Recorded information -
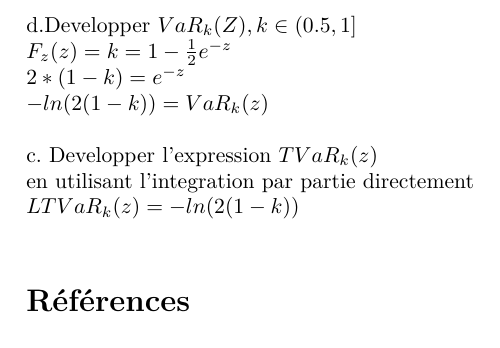
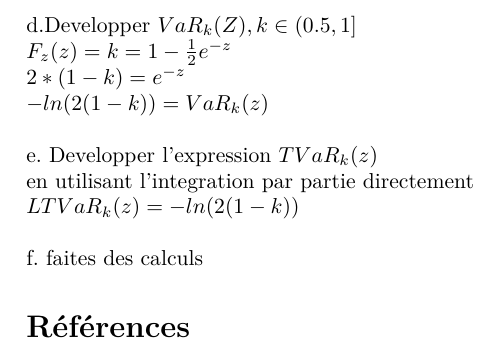
Before and after one commit to jtbai/act-7009-final, a LaTeX problem sheet (examen/act7009-examen.tex, which reads examen/q8.tex): part of page 9 of 9, cut so that both start at the same text. Compiled offline with pdfLaTeX; a LaTeX package or settings file that is missing is left out.

Commit message:
Question 8 pas mal avancee

```diff
--- a/examen/q8.tex
+++ b/examen/q8.tex
@@ -19,6 +19,8 @@ d.Developper $VaR_k(Z), k \in (0.5, 1]$\\
  $2*(1-k) = e^{-z}$\\
  $-ln(2(1-k)) =  VaR_k(z)$\\
 
- c. Developper l'expression $TVaR_k(z)$\\
- en utilisant l'integration par partie directement\\
- $LTVaR_k(z) = -ln(2(1-k))$\\
+e. Developper l'expression $TVaR_k(z)$\\
+en utilisant l'integration par partie directement\\
+$LTVaR_k(z) = -ln(2(1-k))$\\
+
+f. faites des calculs
```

Work request - The records above are to be repeated exactly, apart from their pictures.

Finished exercise -
Before and after one commit to jtbai/act-7009-final, a LaTeX problem sheet (examen/act7009-examen.tex, which reads examen/q8.tex): part of page 9 of 9, cut so that both start at the same text. Compiled offline with pdfLaTeX; a LaTeX package or settings file that is missing is left out.

Commit message:
Question 8 pas mal avancee

```diff
--- a/examen/q8.tex
+++ b/examen/q8.tex
@@ -19,6 +19,8 @@ d.Developper $VaR_k(Z), k \in (0.5, 1]$\\
  $2*(1-k) = e^{-z}$\\
  $-ln(2(1-k)) =  VaR_k(z)$\\
 
- c. Developper l'expression $TVaR_k(z)$\\
- en utilisant l'integration par partie directement\\
- $LTVaR_k(z) = -ln(2(1-k))$\\
+e. Developper l'expression $TVaR_k(z)$\\
+en utilisant l'integration par partie directement\\
+$LTVaR_k(z) = -ln(2(1-k))$\\
+
+f. faites des calculs
```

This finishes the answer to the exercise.